Throughout her lifetime, Alison Moore said, her mother was a champion of civil rights and civil liberties.
Along with her husband, the late Alameda County Municipal Court Judge Vern Moore, Mary Moore began her political activism in the early 1960s. She campaigned against Proposition 14, which called for overturning the 1963 Rumford Fair Housing Act, a groundbreaking piece of legislation that sought to eliminate discrimination against minorities. Proposition 14 later was declared unconstitutional by the state Supreme Court.
Chris Peeples, a current member of the AC Transit Board of Directors, worked as Moore's council aide in the 1980s.
"Mary was the first president of the merged Montclair and 12th Assembly District Democratic clubs. She was a longtime supporter of progressive politics in Oakland and a strong supporter of the neighborhoods," Peeples said. "She was my boss for two years -- and a great boss she was."
Peeples also said that Moore did not care about how much money she was paid for her part-time seat on the council and had no aspirations for higher office. She just wanted to help Oakland be a better place to live.
"She was utterly fearless and smart," Peeples said. "She had a way of empowering community activists to talk to each other and to approach the city establishment with their concerns and priorities, especially as it pertained to respecting the historic neighborhood fabric."
Naomi Schiff, a former president of the Oakland Heritage Alliance and a resident of Adams Point, said, "Mary was the first person to encourage me to engage with city government. I remember her originality, her much-appreciated engagement with community members, and her impatience with dumb ideas and bad behavior."
Longtime West Oakland activist Ellen Wyrick Parkinson remembered that Moore led the effort to keep big-rig trucks off Interstate 580. "That was huge for me because I was driving out to Dublin for my job then, and the trucks were a hazard."
City government colleagues remembered Moore with glowing words.

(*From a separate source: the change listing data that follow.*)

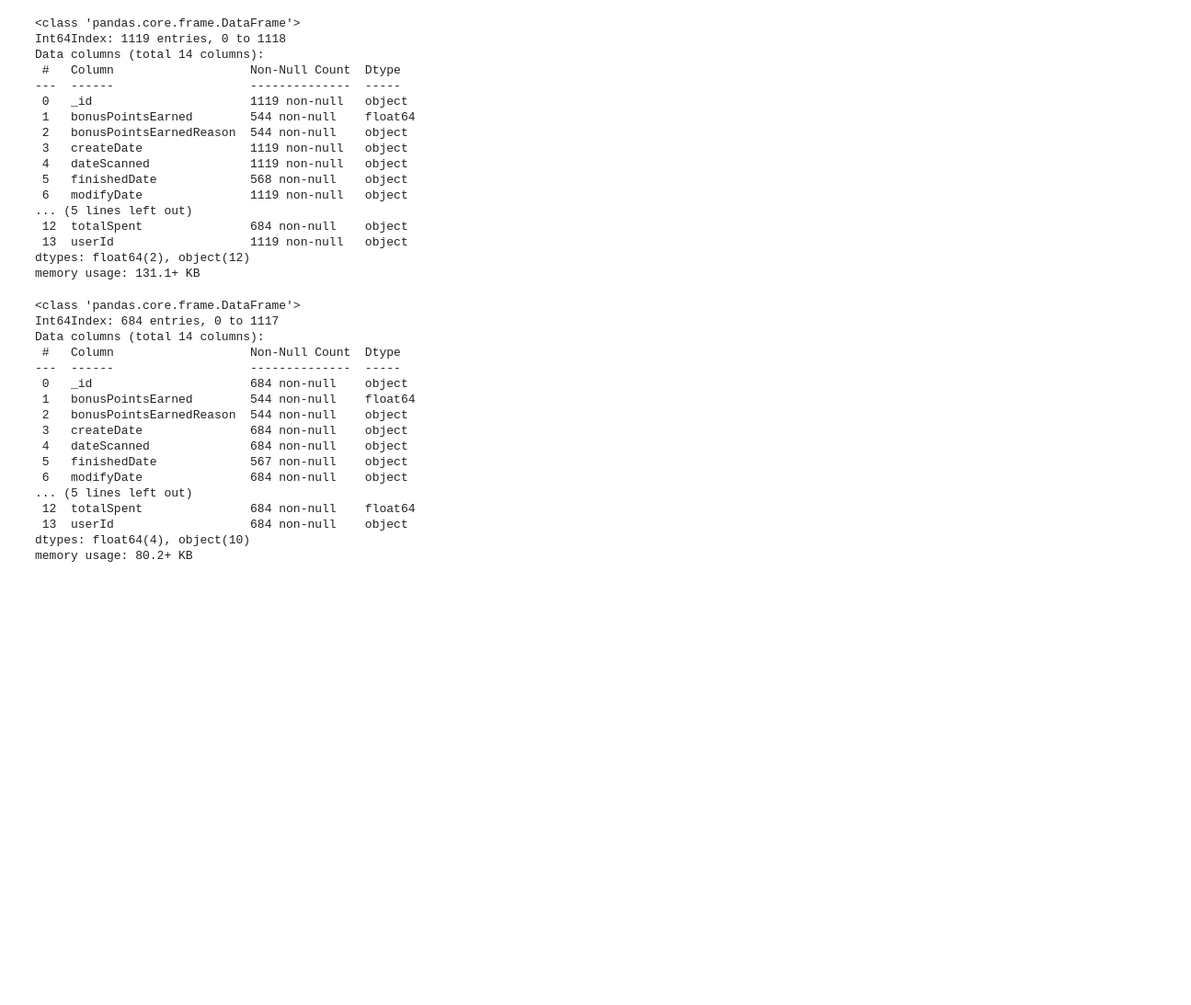
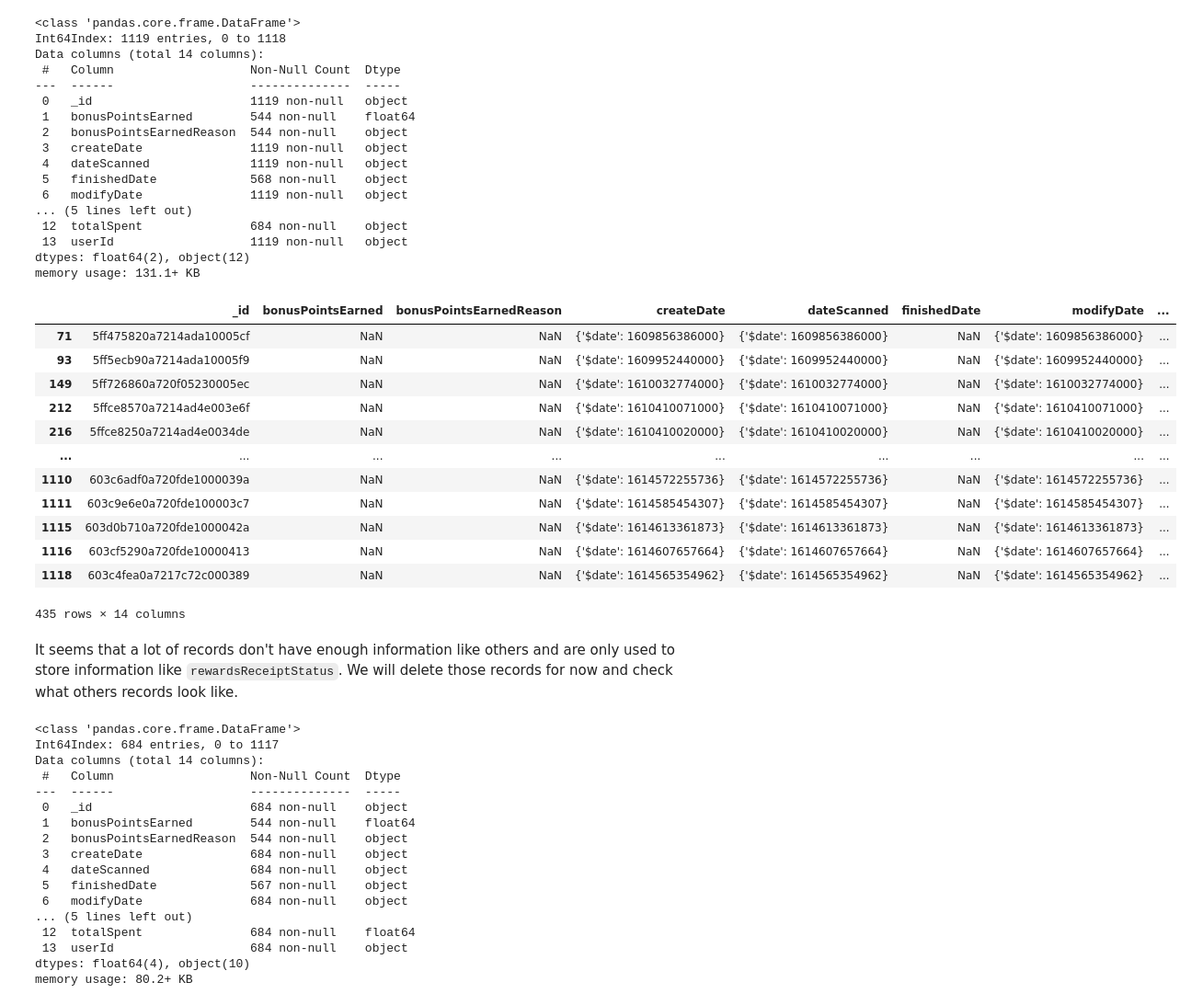
Before and after one commit to anakinZhe/FRCodeExercise, a Jupyter notebook: FetchRewards.ipynb, the cells around one changed output. Shown: that part at 92% size. Drawn from its saved outputs; the diff is of its cells as text; code cells hidden in the pictures; blank space fills up the shorter version.

```diff
--- a/FetchRewards.ipynb
+++ b/FetchRewards.ipynb
@@ -271,6 +297,24 @@ Data columns (total 14 columns):
  13  userId                   1119 non-null   object
 dtypes: float64(2), object(12)
 memory usage: 131.1+ KB
+# %%
+receipts[receipts.totalSpent.isnull()]
+# %% [output]
+|  | _id | bonusPointsEarned | bonusPointsEarnedReason | createDate | dateScanned | finishedDate | modifyDate | ... |
+| 71 | 5ff475820a7214ada10005cf | NaN | NaN | {'$date': 1609856386000} | {'$date': 1609856386000} | NaN | {'$date': 1609856386000} | ... |
+| 93 | 5ff5ecb90a7214ada10005f9 | NaN | NaN | {'$date': 1609952440000} | {'$date': 1609952440000} | NaN | {'$date': 1609952440000} | ... |
+| 149 | 5ff726860a720f05230005ec | NaN | NaN | {'$date': 1610032774000} | {'$date': 1610032774000} | NaN | {'$date': 1610032774000} | ... |
+| 212 | 5ffce8570a7214ad4e003e6f | NaN | NaN | {'$date': 1610410071000} | {'$date': 1610410071000} | NaN | {'$date': 1610410071000} | ... |
+| 216 | 5ffce8250a7214ad4e0034de | NaN | NaN | {'$date': 1610410020000} | {'$date': 1610410020000} | NaN | {'$date': 1610410020000} | ... |
+| ... | ... | ... | ... | ... | ... | ... | ... | ... |
+| 1110 | 603c6adf0a720fde1000039a | NaN | NaN | {'$date': 1614572255736} | {'$date': 1614572255736} | NaN | {'$date': 1614572255736} | ... |
+| 1111 | 603c9e6e0a720fde100003c7 | NaN | NaN | {'$date': 1614585454307} | {'$date': 1614585454307} | NaN | {'$date': 1614585454307} | ... |
+| 1115 | 603d0b710a720fde1000042a | NaN | NaN | {'$date': 1614613361873} | {'$date': 1614613361873} | NaN | {'$date': 1614613361873} | ... |
+| 1116 | 603cf5290a720fde10000413 | NaN | NaN | {'$date': 1614607657664} | {'$date': 1614607657664} | NaN | {'$date': 1614607657664} | ... |
+| 1118 | 603c4fea0a7217c72c000389 | NaN | NaN | {'$date': 1614565354962} | {'$date': 1614565354962} | NaN | {'$date': 1614565354962} | ... |
+435 rows × 14 columns
+# %% [markdown]
+It seems that a lot of records don't have enough information like others and are only used to store information like `rewardsReceiptStatus`. We will delete those records for now and check what others records look like.
 # %%
 receipts_v = receipts[receipts.totalSpent.notnull()]
 receipts_v['totalSpent'] = pd.to_numeric(receipts_v['totalSpent'])
```
Also changed, not shown: parts of 16 cells of this notebook.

Marge Gibson Haskell, who served on the council with Moore, wrote in an email, "While Mary was on the Oakland City Council she stood for Integrity, with a capital 'I.' When Mary took a position, you knew that she would stay there. Community groups loved her because once she committed to their cause, they knew that there would be no backing off."
Former City Manager Henry Gardner called Moore "a trailblazer who was passionate for her district constituents and for Oakland at large. Mary was brilliant."
Moore is survived by her children, Alison Moore, Hilary Nelly and Adam Moore; and six grandchildren.
Alison Moore said a memorial is planned. For details, email email@example.com.